This is a spacious resort that requires a lot of walking along manicured grounds and some cobblestoned paths. A free golf cart shuttle delivers guests to key points like the beach and lobby. The lobby itself is bustling during the day with a line of people at the front desk during check-in and check-out, and an attached area for guest services and excursions. There is some seating here, but no welcome drink or attached bar, so for lounging guests should head for the expansive Café Dominicano, which seems to be an extension of the lobby with fewer crowds. This area is quiet during the day and gets more of a crowd before dinner (the three a la carte restaurants are nearby).
A prime spot along Bavaro Beach, with views of boats and water sports
The area of Bavaro is about a 30-minute drive from Punta Cana airport. Visitors here typically stay within the resort premises, as there isn't much else in the immediate area. The resort, like all neighboring resorts along the coast here, faces east for spectacular sunrises. The beaches along this northern stretch of the coast generally see stronger waves and have steeper drop-off than those to the south in Punta Cana. The resort is split into two areas, and it takes up a nice stretch of wide sand, making it uncrowded. Regular tram services picks up and drops off guests around key points, including the beach, theater, spa, and lobby area, where many of the restaurants and disco are situated. Guests who don't want to rely on this mode of transportation can expect to do some walking, but not as much as at other resorts, given the absence of a mangrove area between the lobby and beach (common elsewhere).
Rooms are dividied into two specific areas of the resort, with differences in quality
The newer and more contemporary Superior Rooms (there are 390) come in two- to three-story buildings around the main pool and beach. The downfall with these rooms is that they have French balconies sans seating areas. That being said, these rooms are closer to the beach and have fewer maintenance issues. Guests can choose either one king or two queen beds, and all of these rooms come with mini-fridges, bottled water, coffee machines with local Santo Domingo coffee, flat-screen TVs, and safes (use requires a fee). Across from the bed is an accent wall against the white desk area, luggage rack, and dresser. Bathrooms have an open layout with one large sink, counter space, a separate toilet room, and a stand-up shower that is divided from the room with a glass cube wall.

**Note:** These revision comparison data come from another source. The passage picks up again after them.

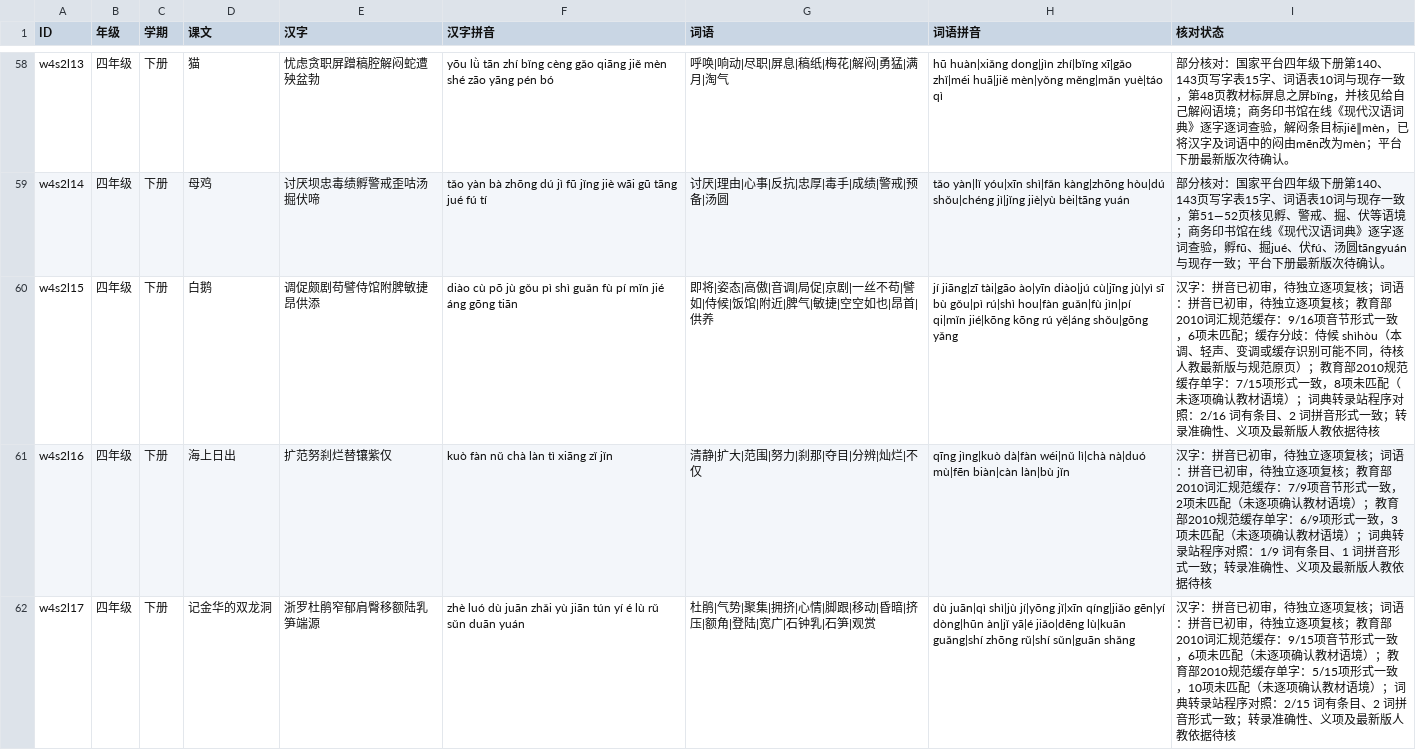
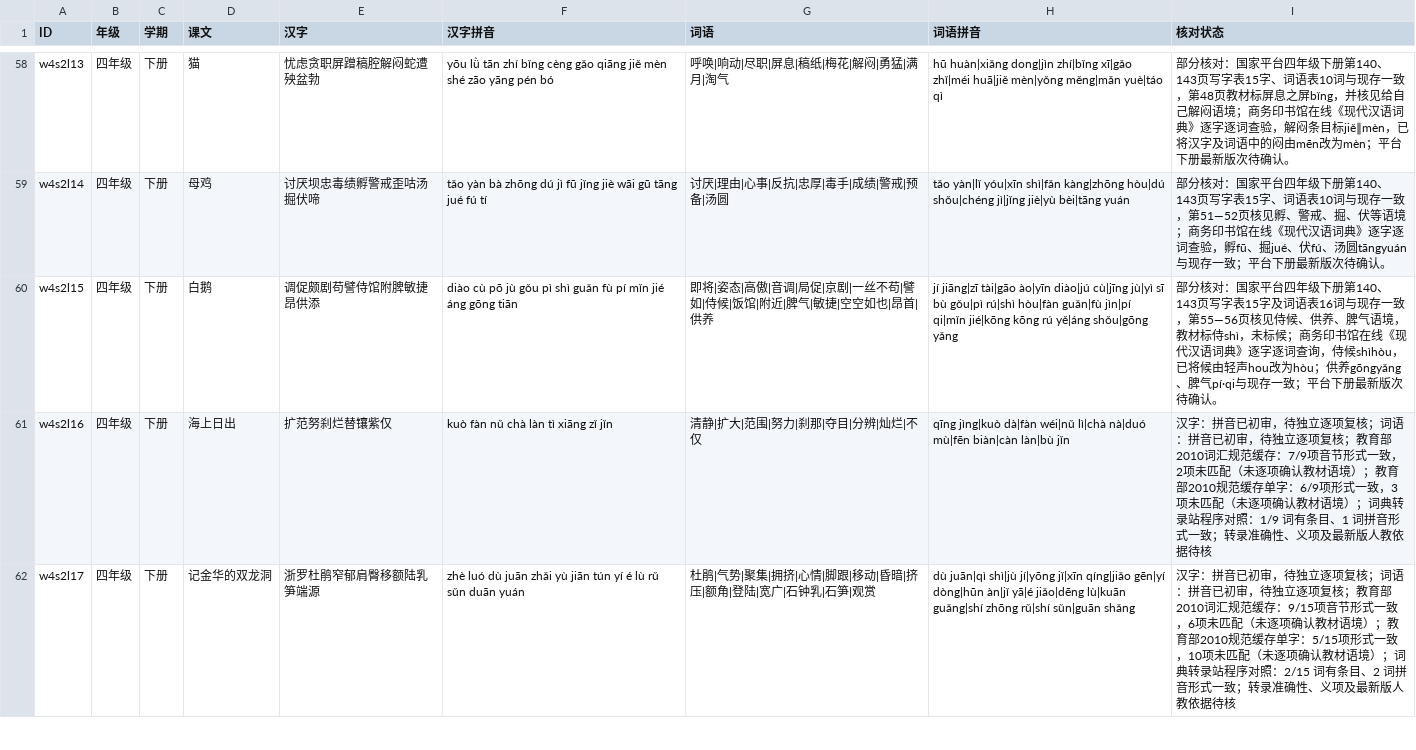
Before and after one commit to meta-learning-lab/rijiyuelei, a CSV file: dist/words.csv, drawn as a sheet; only a part is shown, gaps mark what is left out.

Commit message:
Correct shihou and review goose vocabulary

```diff
--- a/dist/words.csv
+++ b/dist/words.csv
@@ -59,3 +59,3 @@ w4s2l13,四年级,下册,猫,忧虑贪职屏蹭稿腔解闷蛇遭殃盆勃,yōu
 w4s2l14,四年级,下册,母鸡,讨厌坝忠毒绩孵警戒歪咕汤掘伏啼,tǎo yàn bà zhōng dú jì fū jǐng jiè wāi gū tāng jué fú tí,讨厌|理由|心事|反抗|忠厚|毒手|成绩|警戒|预备|汤圆,tǎo yàn|lǐ yóu|xīn shì|fǎn kàng|zhōng hòu|dú shǒu|chéng jì|jǐng jiè|yù bèi|tāng yuán,部分核对：国家平台四年级下册第140、143页写字表15字、词语表10词与现存一致，第51—52页核见孵、警戒、掘、伏等语境；商务印书馆在线《现代汉语词典》逐字逐词查验，孵fū、掘jué、伏fú、汤圆tāngyuán与现存一致；平台下册最新版次待确认。
-w4s2l15,四年级,下册,白鹅,调促颇剧苟譬侍馆附脾敏捷昂供添,diào cù pō jù gǒu pì shì guǎn fù pí mǐn jié áng gōng tiān,即将|姿态|高傲|音调|局促|京剧|一丝不苟|譬如|侍候|饭馆|附近|脾气|敏捷|空空如也|昂首|供养,jí jiāng|zī tài|gāo ào|yīn diào|jú cù|jīng jù|yì sī bù gǒu|pì rú|shì hou|fàn guǎn|fù jìn|pí qi|mǐn jié|kōng kōng rú yě|áng shǒu|gōng yǎng,汉字：拼音已初审，待独立逐项复核；词语：拼音已初审，待独立逐项复核；教育部2010词汇规范缓存：9/16项音节形式一致，6项未匹配；缓存分歧：侍候 shìhòu（本调、轻声、变调或缓存识别可能不同，待核人教最新版与规范原页）；教育部2010规范缓存单字：7/15项形式一致，8项未匹配（未逐项确认教材语境）；词典转录站程序对照：2/16 词有条目、2 词拼音形式一致；转录准确性、义项及最新版人教依据待核
+w4s2l15,四年级,下册,白鹅,调促颇剧苟譬侍馆附脾敏捷昂供添,diào cù pō jù gǒu pì shì guǎn fù pí mǐn jié áng gōng tiān,即将|姿态|高傲|音调|局促|京剧|一丝不苟|譬如|侍候|饭馆|附近|脾气|敏捷|空空如也|昂首|供养,jí jiāng|zī tài|gāo ào|yīn diào|jú cù|jīng jù|yì sī bù gǒu|pì rú|shì hòu|fàn guǎn|fù jìn|pí qi|mǐn jié|kōng kōng rú yě|áng shǒu|gōng yǎng,部分核对：国家平台四年级下册第140、143页写字表15字及词语表16词与现存一致，第55—56页核见侍候、供养、脾气语境，教材标侍shì，未标候；商务印书馆在线《现代汉语词典》逐字逐词查询，侍候shìhòu，已将候由轻声hou改为hòu；供养gōngyǎng、脾气pí·qi与现存一致；平台下册最新版次待确认。
 w4s2l16,四年级,下册,海上日出,扩范努刹烂替镶紫仅,kuò fàn nǔ chà làn tì xiāng zǐ jǐn,清静|扩大|范围|努力|刹那|夺目|分辨|灿烂|不仅,qīng jìng|kuò dà|fàn wéi|nǔ lì|chà nà|duó mù|fēn biàn|càn làn|bù jǐn,汉字：拼音已初审，待独立逐项复核；词语：拼音已初审，待独立逐项复核；教育部2010词汇规范缓存：7/9项音节形式一致，2项未匹配（未逐项确认教材语境）；教育部2010规范缓存单字：6/9项形式一致，3项未匹配（未逐项确认教材语境）；词典转录站程序对照：1/9 词有条目、1 词拼音形式一致；转录准确性、义项及最新版人教依据待核
```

On the other side of the resort are 262 Standard Rooms that are more basic and cottage-y in feel. These are located on the first floor, and spread out on grounds that often have peacocks roaming about. Rooms come with either one king or two queen beds, mini-fridges, flat-screen TVs, and safes for a fee. Room decor is not quite as modern here -– though there are fresh linens and the updated bathrooms (though smaller than the villas) have stand-up showers. These rooms do have small but private patios for sitting outside.
Excellent water sports, chic bar areas, and a stand-out spa and fitness center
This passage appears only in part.